About this exercise -
Scan the data for "зажигалка" and copy each matching line.
Provided records START
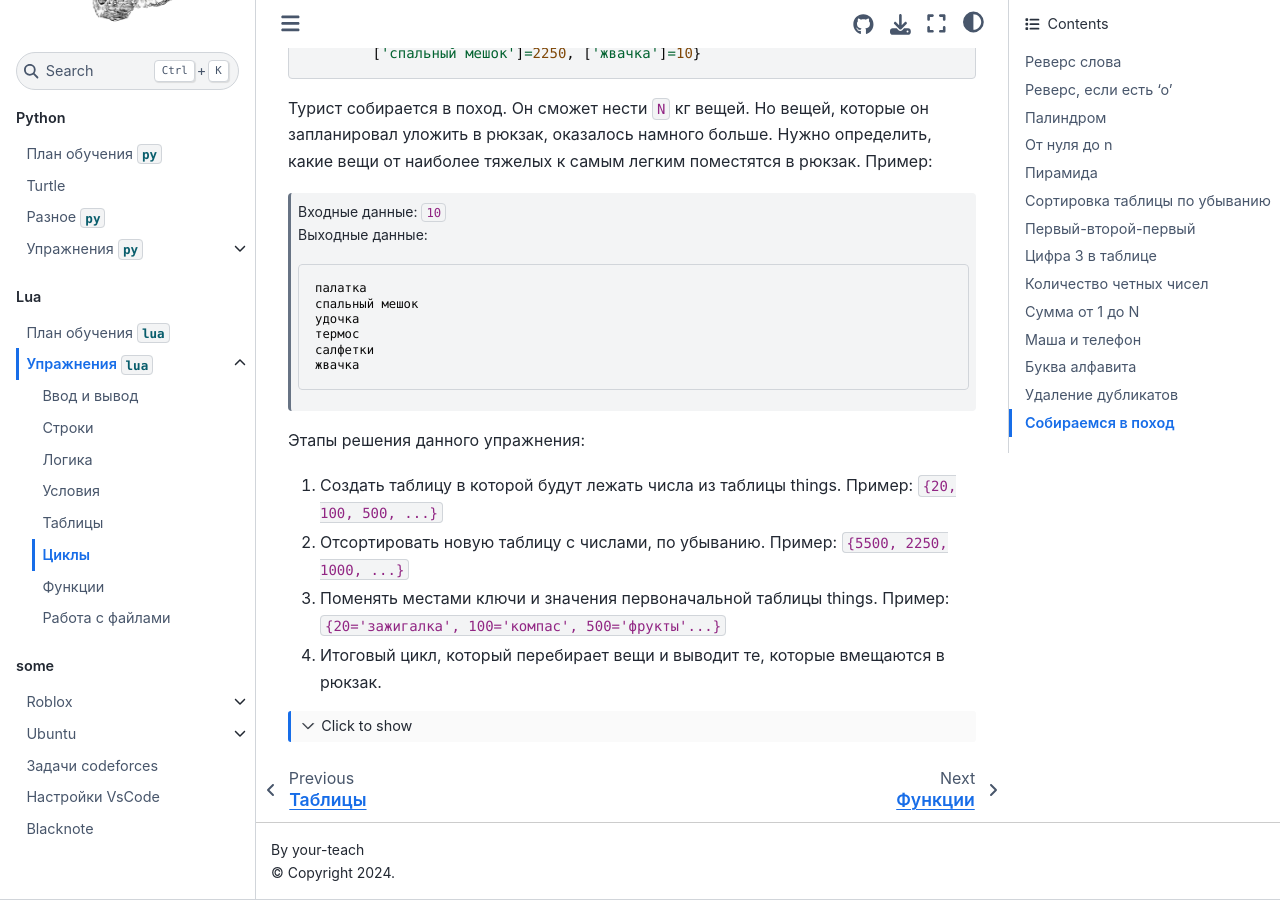
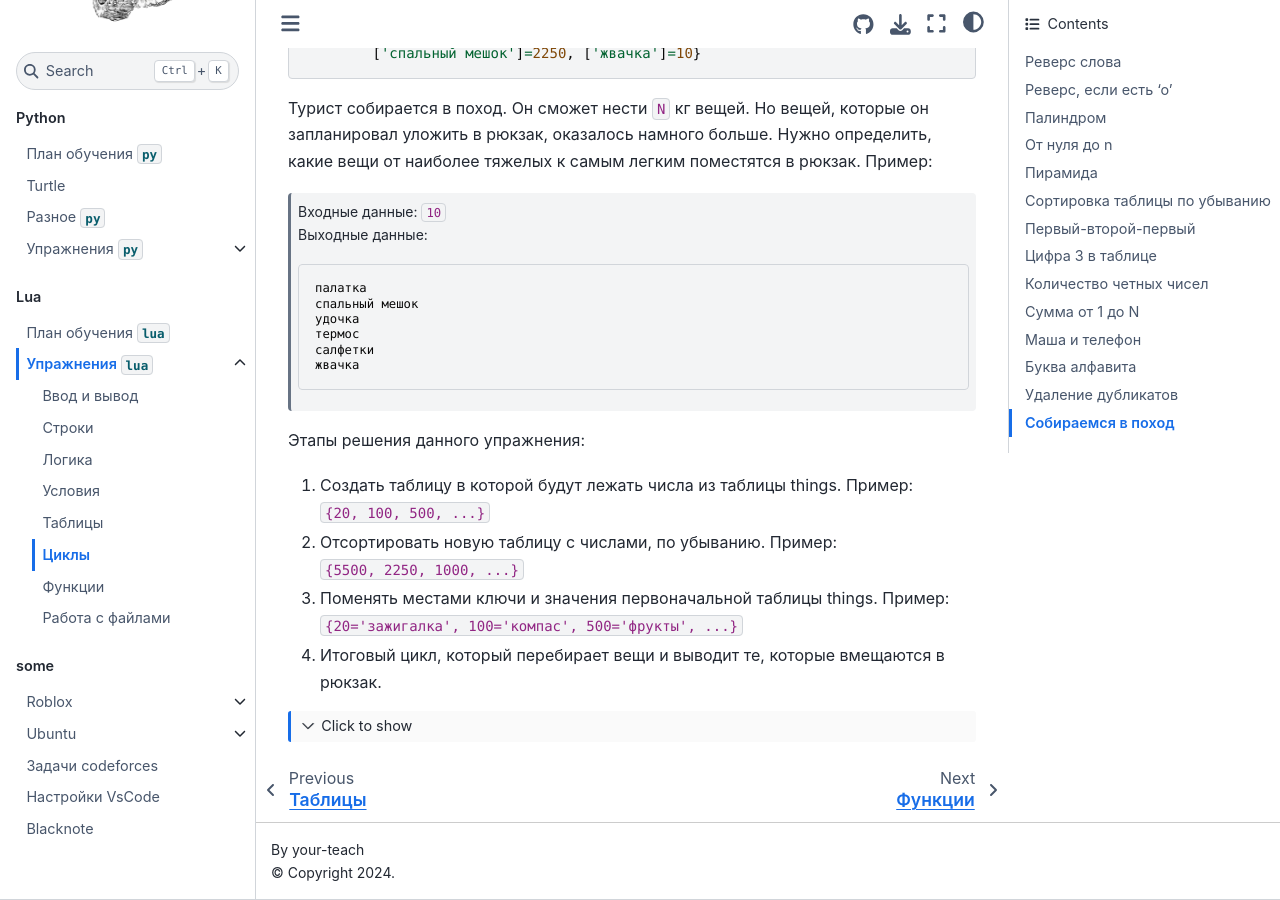
Before and after one commit to your-teach/faithpages, a Jupyter Book: the page built from tasks-lua/6.cycles.md, in a window 1280 px wide and 900 px high, scrolled down 5092 px. Built offline with Jupyter Book 1.0.4 settings and Sphinx 7.4.7 and the Sphinx Book theme 1.1.4, drawn with Linux system fonts in a browser that asks for light colours.

`````diff
--- a/tasks-lua/6.cycles.md
+++ b/tasks-lua/6.cycles.md
@@ -300,12 +300,12 @@ things = {['зажигалка']=20, ['компас']=100, ['фрукты']=500,
 > ```
 
 Этапы решения данного упражнения:
-1. Создать таблицу в которой будут лежать числа из таблицы things. Пример:
+1. Создать таблицу в которой будут лежать числа из таблицы things. Пример:\
 `{20, 100, 500, ...}`
-2. Отсортировать  новую таблицу с числами, по убыванию. Пример:
+2. Отсортировать  новую таблицу с числами, по убыванию. Пример:\
 `{5500, 2250, 1000, ...}`
-3. Поменять местами ключи и значения первоначальной таблицы things. Пример:
-`{20='зажигалка', 100='компас', 500='фрукты'...}`
+3. Поменять местами ключи и значения первоначальной таблицы things. Пример:\
+`{20='зажигалка', 100='компас', 500='фрукты', ...}`
 4. Итоговый цикл, который перебирает вещи и выводит те, которые вмещаются в рюкзак.
 
 ````{toggle}
`````
Also changed, not shown: other parts of tasks-lua/6.cycles.md (+1 -1 lines), 1 other file.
Provided records END
Finished exercise -
@@ -300,12 +300,12 @@ things = {['зажигалка']=20, ['компас']=100, ['фрукты']=500,
-`{20='зажигалка', 100='компас', 500='фрукты'...}`
+`{20='зажигалка', 100='компас', 500='фрукты', ...}`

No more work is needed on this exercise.